The two top Defense officials have made ethics reform a “No. 1 priority” across military services, lines and commands.
Defense Secretary Chuck Hagel announced Friday that he would soon appoint a new Pentagon senior ethics officer to report directly to him because “an uncompromising culture of accountability must exist at every level of command.”
On Sunday, Joint Chiefs Chairman Gen. Martin Dempsey promised a new campaign to restore ethics after some recent lapses—examples of which include recent news reports that Air Force intercontinental ballistic missile launch officers were arrested for narcotics possession in Montana and that Navy trainers were implicated for cheating on tests at the Navy Nuclear Propulsion School in Charleston, S.C.
“Competence and character are not mutually exclusive,” Hagel told reporters. “They are woven together – they must be.” Asked whether the apparent rise in ethical lapses was related to the past decade’s wartime pressures, Hagel said, “Was it a constant focus of 12 years on two long land wars, taking our emphasis off some of these other areas? I don't know. We intend to find out.”
Dempsey said, “This challenge didn’t accumulate overnight, and it won’t be solved overnight…. Acts of crime, misconduct, ethical breaches, command climate and stupidity each require a distinct solution,” he said. “But the overall solution is attention to who we are as a profession. And that’s my focus.”
The wars in Iraq and Afghanistan, Dempsey continued, did not cause the ethical lapses. “It is the pace, and our failure to understand that at that pace, we were neglecting the tools that manage us as a profession over time.”

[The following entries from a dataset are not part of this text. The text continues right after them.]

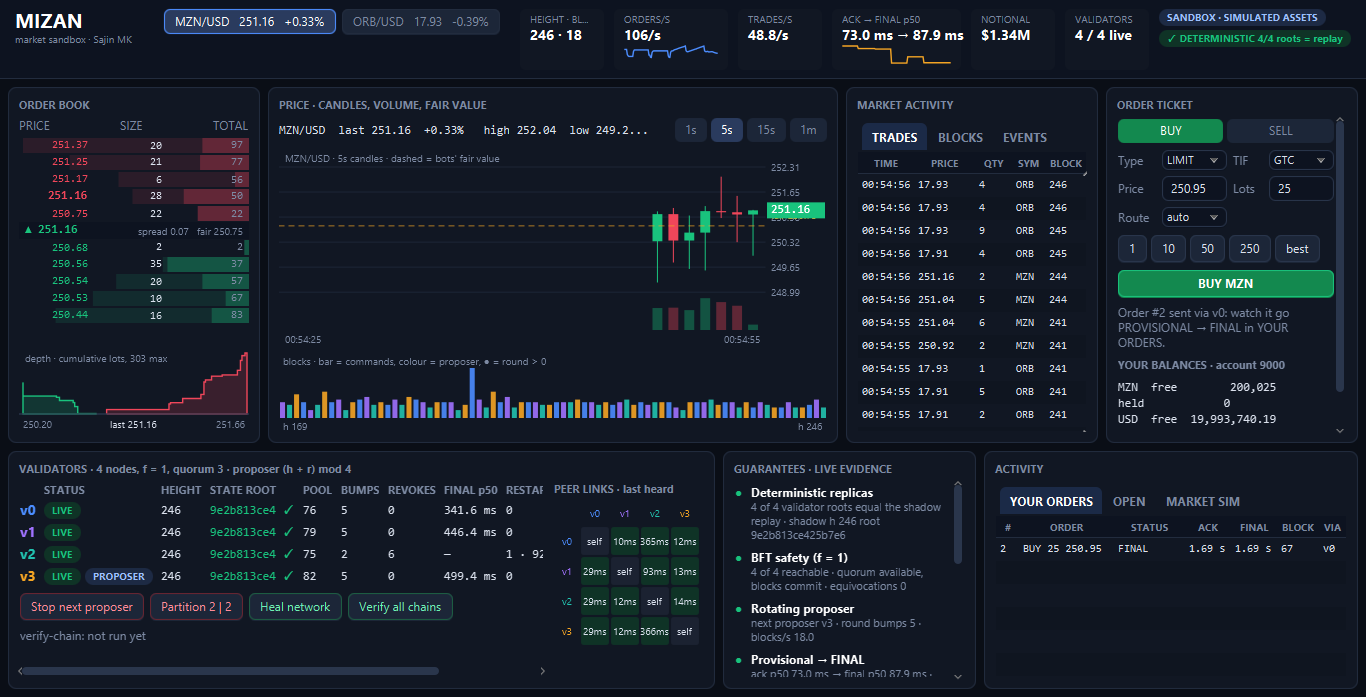
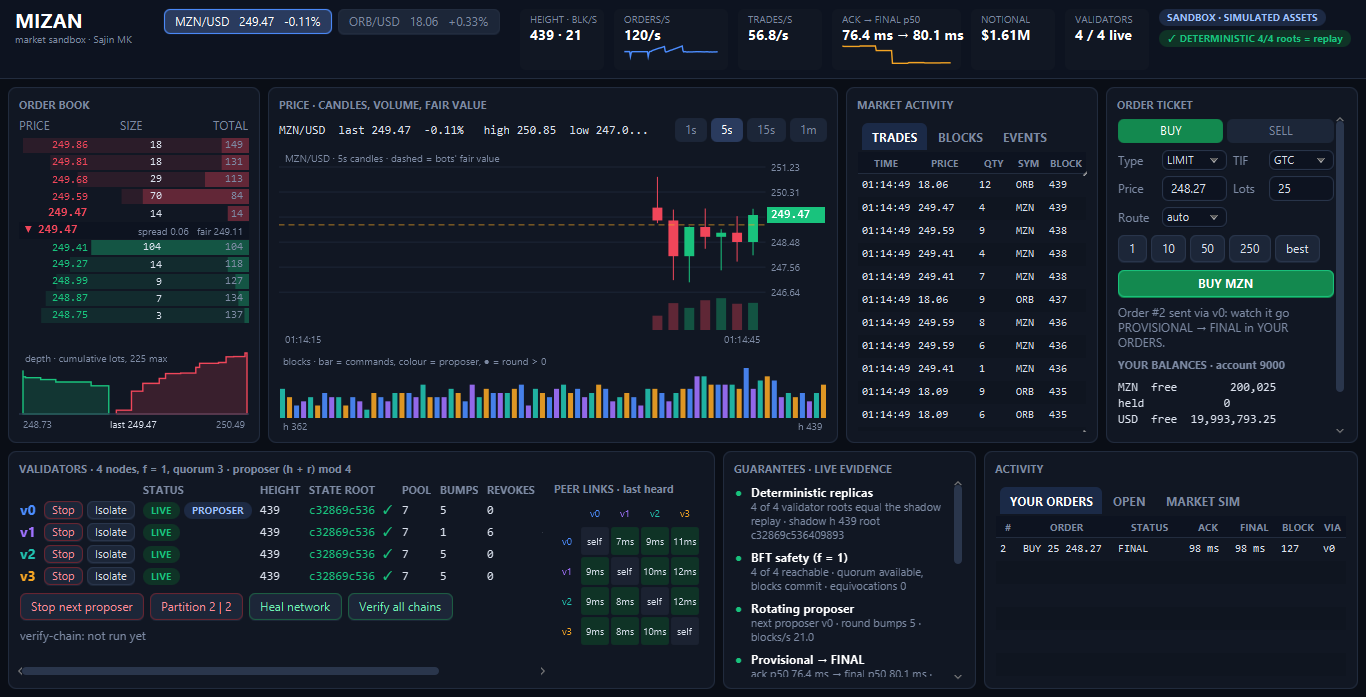
Self-test loop: build, planted regressions, sweeps, recovery, chaos, sandbox demo all pass

diff --git a/PROGRESS.md b/PROGRESS.md
@@ -191,6 +191,20 @@ Note: M2 landed as one commit ("Milestone 2 completed") rather than one commit p
 
 "A stranger runs the 4-node demo from the README" **needs a human**. Earlier gates were re-run in the final self-test loop (below).
 
+## Final self-test loop (2026-10-19, on `94af153`)
+Pass 1:
+- `./gradlew clean build`: passed in 2m 46s (all unit tests, Spotless, Error Prone, JaCoCo gates, `checkModuleGraph`: 42 edges allowed).
+- `scripts/verify-regressions.sh`: 13 of 13 planted defects caught by their named tests (11 earlier plus "peer auth" and "md subscriber cap").
+- `simSweep -Pseeds=200`: consensus sweep 200 × 5 and fault matrix 200 × 6 all passed; 114,584 mangled messages injected.
+- `recoveryTest -Piter=20`: 20 kill -9 cycles over every fault point; 77,370 client FINALs verified; 3,642 torn bytes truncated.
+- `chaosTest -Pminutes=3`: 10 kills, 5 partitions, 5 isolations; 3,483 client FINALs all matched; identical hash and root at all 916 heights; verify-chain OK on all 4.
+
+Pass 2:
+- `simSweep --rerun`: re-ran, same deterministic results.
+- `:mizan-ui:run --demo --screenshot`: the order went FINAL at block 127 in 98 ms; the next proposer was stopped and restarted; 4/4 validators live; 4/4 roots equal the replay ([screenshot](docs/images/sandbox-terminal.png)).
+
+Nothing failed in either pass. The long nightly settings (jqwik 100k, 1M fuzz cases, 1,000 seeds, 200 recovery iterations, 30-minute chaos) last passed on the dates in their gate sections above.
+
 ## Known issues / deferred
 - M5 UI not visually verified (see Gate M5).
 - Result-cache rebuild covers only blocks replayed after the newest snapshot (ADR 0013).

The new ethics officer is expected to make ethics a top agenda item at weekly meetings of service secretaries and service chiefs, a Pentagon spokesman said. A group co-chaired by officials from the Joint Staff and the Office of the Undersecretary of Defense for Policy plans to submit a report to Hagel within 60 days, perhaps earlier.
Asked to comment, Air Force Association spokesman Chet Curtis told Government Executive, “Our airmen are entrusted with the most powerful weapons in our nation's arsenal and as such, should uphold the highest standards of integrity and accountability. We think this is a positive step in the right direction.”